The idea of cleaning computers and mobile devices is a relatively new one. Not all that long ago, aged care facilities relied on pen and paper for reporting, assessing, checking and monitoring information.
Today, computers and mobile devices, just like microbes, are ubiquitous. They continue to have an expanded existence in our daily lives. Over the past decade, the aged care industry has moved to implement electronic care and medication management systems. Aged care staff use computers and mobile devices daily to gain instant access to critical information—from real-time lab and X-Ray results, to progress notes or verification of the 5 rights of medication administration at a resident’s bedside.
Aged care staff use keyboards frequently in residential care areas, nurses’ stations, administration, common areas and managers’ offices. Also, during COVID-19 lockdowns, residents were encouraged to use mobile devices to keep in touch with their families. Along with the many vital benefits these devices provide, it has become clear that the use of keyboards, mouse and mobile devices is a potential source of cross-contamination.
Are you aware of how many times a day you handle your mobile phone, computer and mouse during your shift?
Why cleaning computers and mobile devices is important
- Keyboards, mouse, and mobile devices are high-touch areas that are often used by multiple people. That is why they become ideal places for bacteria to stay, hide and grow.
- One leading cause of bacterial contamination of computer equipment in the non-hospital setting is through eating while working on the office computer. Some food crumbs and spills can drop on and between the keyboard keys and on the mouse buttons.
- As mobile devices travel from resident rooms to nurse stations, dining areas, and other facility environments, the risk of spreading infections increases exponentially. If computers are not routinely disinfected, the transmission of contaminating microorganism is potentially far greater.
- Many residents move in and out of the hospital regularly. In hospital, they may have a visiting friend or loved one scroll through photos on a phone or tablet. When they leave the hospital, they may carry multiple-resistant staph bacteria on their touchscreen. A research paper circulated by the American Journal of Infection Control showed that approximately 40% of visitor and patient phones contained pathogenic bacteria.
How should we clean?
As high-touch areas with multiple users, computer keyboards, mice and mobile devices are cross-contamination zones in clinical environments. There are currently no specific standards for disinfecting and cleaning computers and mobile devices in the aged care setting. The current guidelines on how to clean and disinfect shared equipment between users can be found in the Australian Guidelines for the Prevention and Control of Infection in Healthcare (2019). By following standardised, evidence-based infection control practices, aged care facilities can reduce the incidence of infections.

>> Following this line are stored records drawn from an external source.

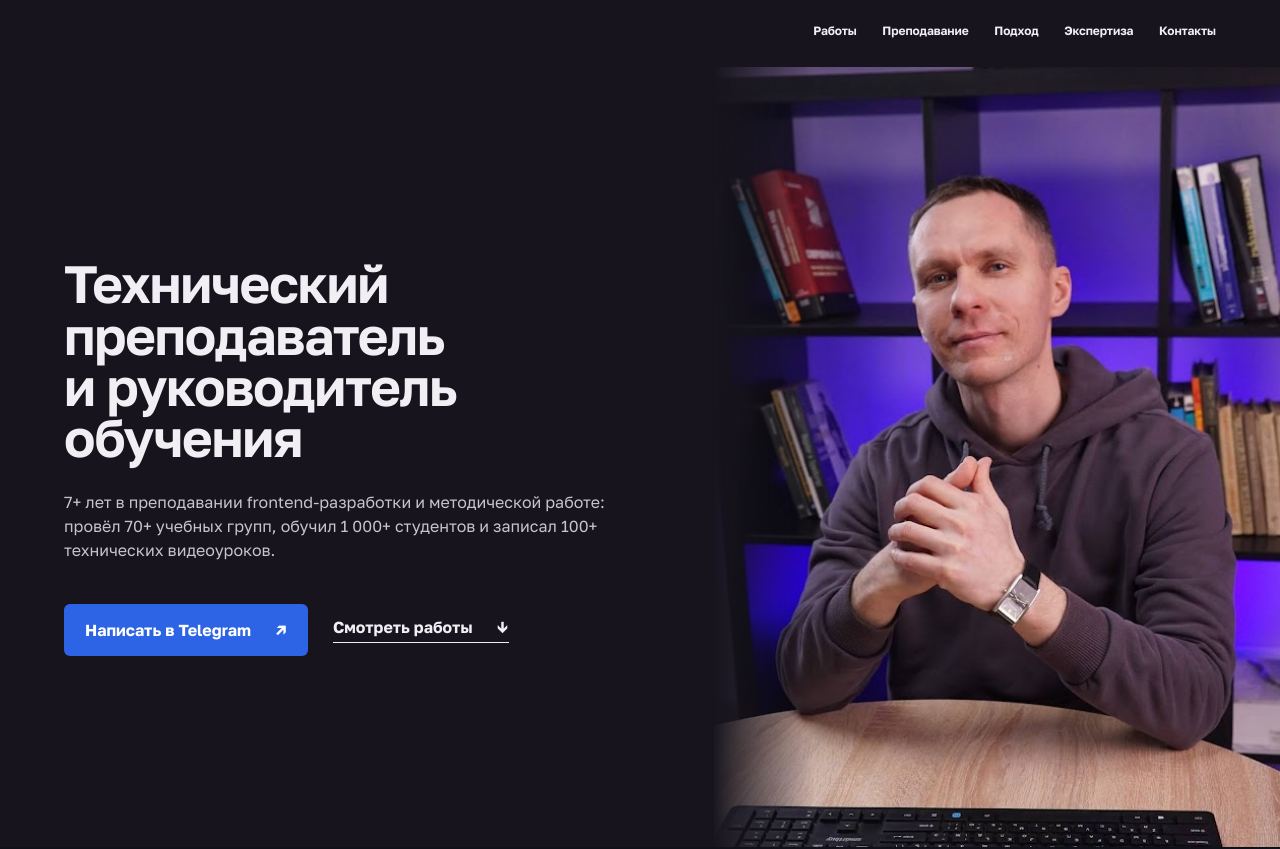
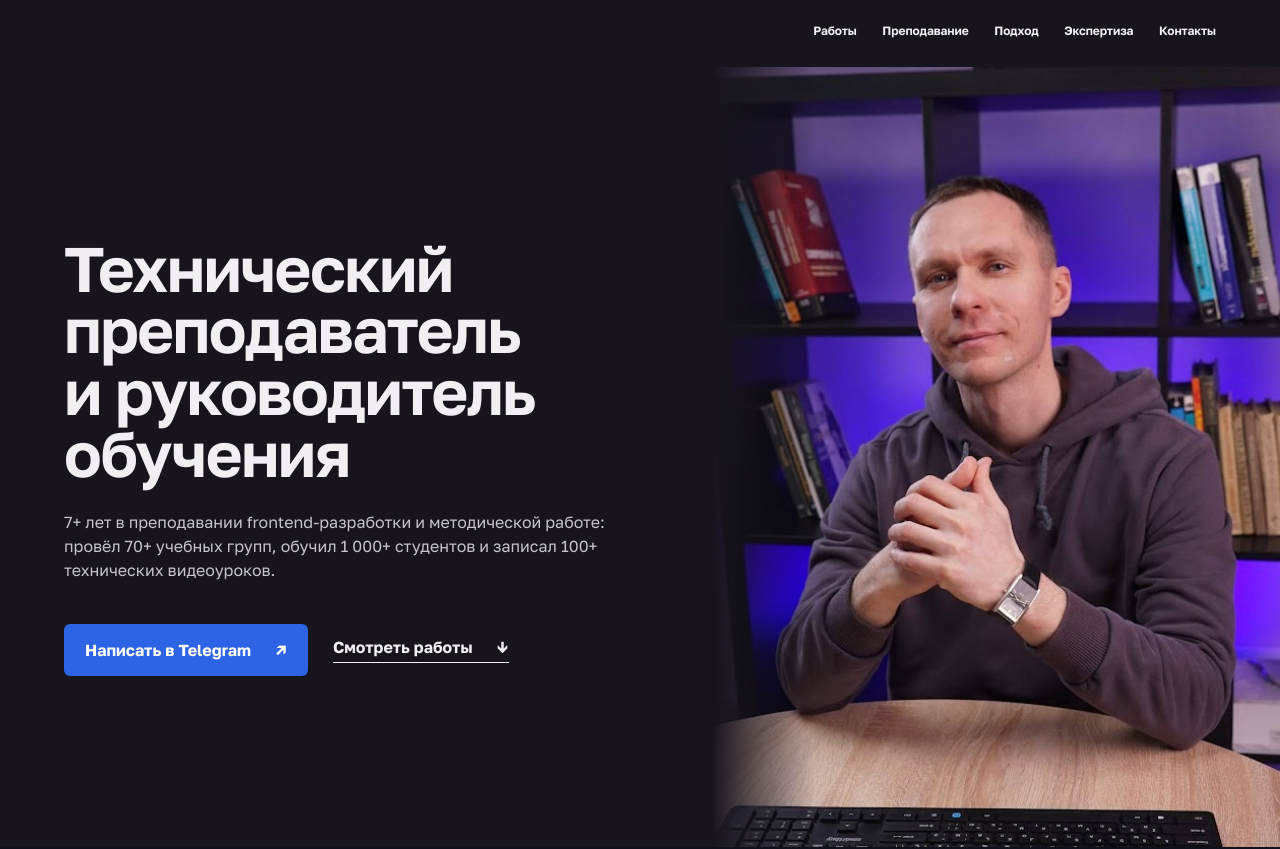
Before and after one commit to safronman/safronman.github.io, a Next.js app: page / in a window 1280 px wide. Shown: the top 849 px of the page. Built offline with nearby package versions, Linux system fonts and the light colour scheme.

Commit message:
fix: increase hero font-size

```diff
--- a/app/hero/hero.module.css
+++ b/app/hero/hero.module.css
@@ -17,7 +17,7 @@
 
 .hero h1 {
   max-width: 12ch;
-  font-size: clamp(2.625rem, 4.1vw, 4rem);
+  font-size: clamp(3.15rem, 4.92vw, 4.8rem);
   font-weight: 650;
   letter-spacing: -0.025em;
   line-height: 0.98;
```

Recommendations to reduce contamination risks include staff education, strict hand hygiene measures and procedures for cleaning computers, keyboards, mice and mobile devices.
The world continues to fight infectious microorganisms and viruses, so it is important to remember to:

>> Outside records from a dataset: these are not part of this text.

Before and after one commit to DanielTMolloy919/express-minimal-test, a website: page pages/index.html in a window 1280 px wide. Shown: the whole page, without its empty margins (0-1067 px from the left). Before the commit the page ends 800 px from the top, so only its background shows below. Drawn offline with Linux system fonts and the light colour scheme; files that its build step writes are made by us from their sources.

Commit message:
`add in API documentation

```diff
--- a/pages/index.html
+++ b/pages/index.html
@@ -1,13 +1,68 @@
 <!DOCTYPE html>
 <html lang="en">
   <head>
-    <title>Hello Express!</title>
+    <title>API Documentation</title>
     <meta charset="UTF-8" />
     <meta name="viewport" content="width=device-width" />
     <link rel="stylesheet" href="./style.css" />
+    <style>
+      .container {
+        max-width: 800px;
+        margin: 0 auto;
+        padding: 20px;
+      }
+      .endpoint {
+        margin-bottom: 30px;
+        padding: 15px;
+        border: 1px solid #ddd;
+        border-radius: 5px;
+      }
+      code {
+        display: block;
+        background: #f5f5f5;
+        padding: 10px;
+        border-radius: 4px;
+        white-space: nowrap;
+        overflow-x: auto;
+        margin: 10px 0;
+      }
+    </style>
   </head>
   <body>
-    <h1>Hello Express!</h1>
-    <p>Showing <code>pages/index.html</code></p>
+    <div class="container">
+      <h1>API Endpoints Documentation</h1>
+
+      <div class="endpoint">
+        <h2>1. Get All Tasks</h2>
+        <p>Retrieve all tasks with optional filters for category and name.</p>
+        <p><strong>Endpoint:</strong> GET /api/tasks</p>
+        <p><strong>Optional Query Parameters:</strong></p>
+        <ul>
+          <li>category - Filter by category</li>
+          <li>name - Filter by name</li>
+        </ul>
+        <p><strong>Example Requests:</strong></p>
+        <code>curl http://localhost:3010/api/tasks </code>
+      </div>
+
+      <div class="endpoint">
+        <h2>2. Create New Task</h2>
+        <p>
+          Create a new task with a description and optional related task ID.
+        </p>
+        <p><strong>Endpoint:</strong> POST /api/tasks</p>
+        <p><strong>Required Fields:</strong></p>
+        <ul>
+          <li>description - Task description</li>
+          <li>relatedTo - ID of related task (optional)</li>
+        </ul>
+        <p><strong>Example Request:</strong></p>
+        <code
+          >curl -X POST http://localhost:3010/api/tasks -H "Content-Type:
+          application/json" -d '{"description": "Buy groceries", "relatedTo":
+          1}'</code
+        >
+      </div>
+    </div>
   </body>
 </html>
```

- Wash your hands before and after using computer equipment,
- Avoid eating at your desk or drinking near the keyboard so as not to spill food or liquid on technology, and
- Regularly clean computers, mice and mobile devices.
Using information technology in residential aged care should bring the benefits without compromising residents’ and aged care workers’ safety.
If we cannot escape the use of computers and mobile devices in the aged care setting. It’s therefore crucial that we know how, and how often, to clean and disinfect it. Our policy and procedure manuals supply expert advice on cleaning and disinfecting, tailored specifically to the aged care setting. Read more about what Bug Control’s policy manuals can offer you and your facility.